Melancholia is a condition in which the subject identifies with the loved object that is now missing, precisely as a way to keep that object alive. “The narcissistic identification with the object,” says Freud, “…becomes a substitute for the erotic cathexis, the result of which is that in spite of the conflict with the loved person the love relationship need not be given up” (249). This point makes Freud’s theory of melancholia particularly important for theorizing nostalgia (as opposed to anti-nostalgia) because it shows 1) that one’s psychic relationship to the past can, and sometimes does, involve the keeping alive of an object that is, empirically, gone, and 2) that the lost object is kept alive precisely through incorporation by an individual ego—it is as though the lost past becomes re-embodied through a living person.

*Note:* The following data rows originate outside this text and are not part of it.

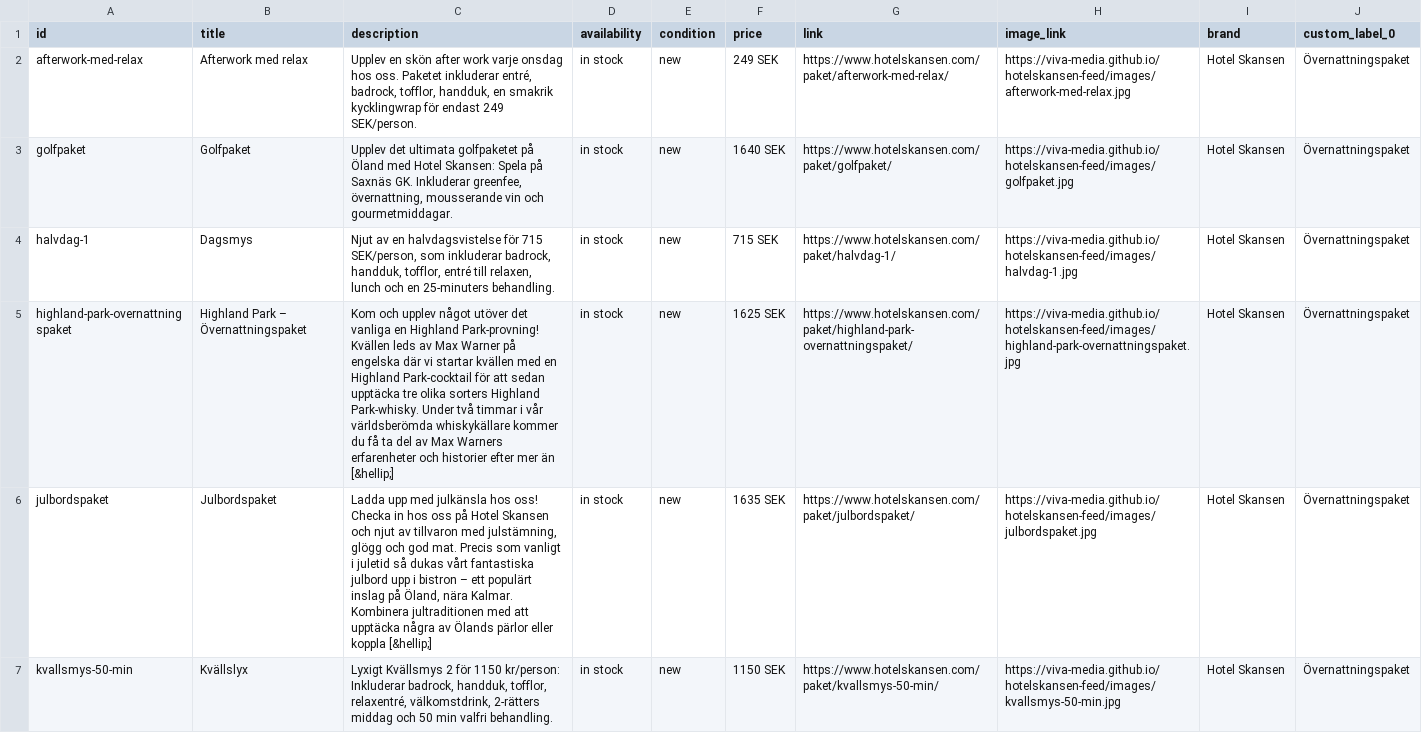
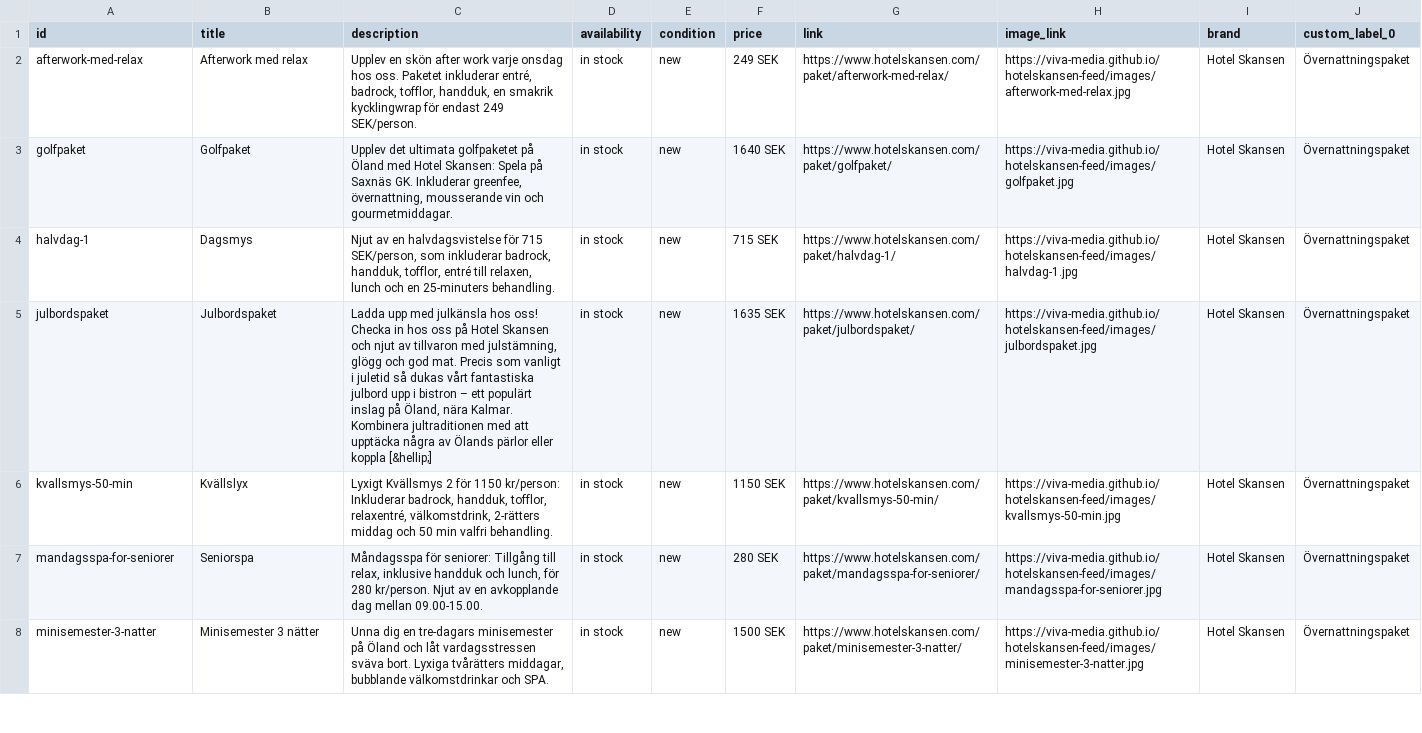
Before and after one commit to Viva-Media/hotelskansen-feed, a CSV file: products.csv, drawn as a sheet; only a part is shown; the shorter side is filled out with more unchanged rows; the diff names each change by its address in the sheet, - before the commit and + after, or states it on an @@ line.

```diff
--- a/products.csv
+++ b/products.csv
-row 5: highland-park-overnattningspaket | Highland Park – Övernattningspaket | Kom och upplev något utöver det vanliga en Highland Park-provning! Kvällen leds av Max Warner på engelska där vi startar kvällen med en Highland Park-cocktail för att sedan upptäcka tre olika sorters Highland Park-whisky. Under två timmar i vår världsberömda whiskykällare kommer du få ta del av Max Warners erfarenheter och historier efter mer än [&hellip;] | in stock | new | 1625 SEK | https://www.hotelskansen.com/paket/highland-park-overnattningspaket/ | https://viva-media.github.io/hotelskansen-feed/images/highland-park-overnattningspaket.jpg | Hotel Skansen | Övernattningspaket
```
Also changed, not shown: destinations.csv, feed.csv, 5 other files.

Furthermore, Freud points out that the melancholic position is anything but uncritical of the past; in fact, Freud found that in most patients, criticisms that ought to have been levied against the lost object were displaced by the melancholic onto her or himself. “The loss of a love-object,” he notes, “is an excellent opportunity for the ambivalence in love relationships to make itself effective and come into the open” (250-1). Such a model as Freud describes is far from the glossing over of the past as described by Jameson. Rather, melancholy in fact makes manifest the latent ambivalence felt in the past toward the loved object.
What begins to emerge in this reading of Freud’s theory of melancholia is a kind of looking back that brings the past, with all its negative aspects intact, into the present with real, material effects. Certainly, Freud cast melancholia, with its damaging symptoms, as a pathology. But nowhere does Freud wholly dismiss the legitimacy of the melancholic’s view (as even Natali points out, Freud tells us that the melancholic “has a keener eye for the truth than other people who are not melancholic” when it comes to understanding his/her own situation) (249). Instead, I think Freud offers a potentially productive way of looking at nostalgia.
“In mourning,” Freud writes, “it is the world which has become poor and empty; in melancholia it is the ego itself” (249). Neither of these viewpoints seems particularly conducive to positive action. But consider that where the subject in mourning sees a broken world of irrecoverable loss, the melancholic subject sees herself as a site of loss. She carries the lost object and all her ambivalence toward it within her own self and, according to Freud, battles with that ambivalence again and again. The melancholic ego is the site of an incomplete loss—a loss that is still worried over, still kept alive, and thus, perhaps similarly to Benjamin’s concept of the “oppressed past,” still capable of being recovered (396).
Benjamin, Walter. “On the Concept of History.” Walter Benjamin: Selected Writings, Volume 4, 1938-1940. Trans. Edmund Jephcott. Cambridge: Harvard UP, 2006. 389-400.
Freud, Sigmund. “Mourning and Melancholia.” The Standard Edition of the Complete Psychological Works of Sigmund Freud, Volume XIV (1914-1916): On the History of the Psycho-Analytic Movement, Papers on Metapsychology and Other Works. Trans. James Strachey. London: The Hogarth Press, 1962. 237-258. Print.
Natali, Marcos Piason. "History and the Politics of Nostalgia." Iowa Journal of Cultural Studies 5 (2004): 10-25.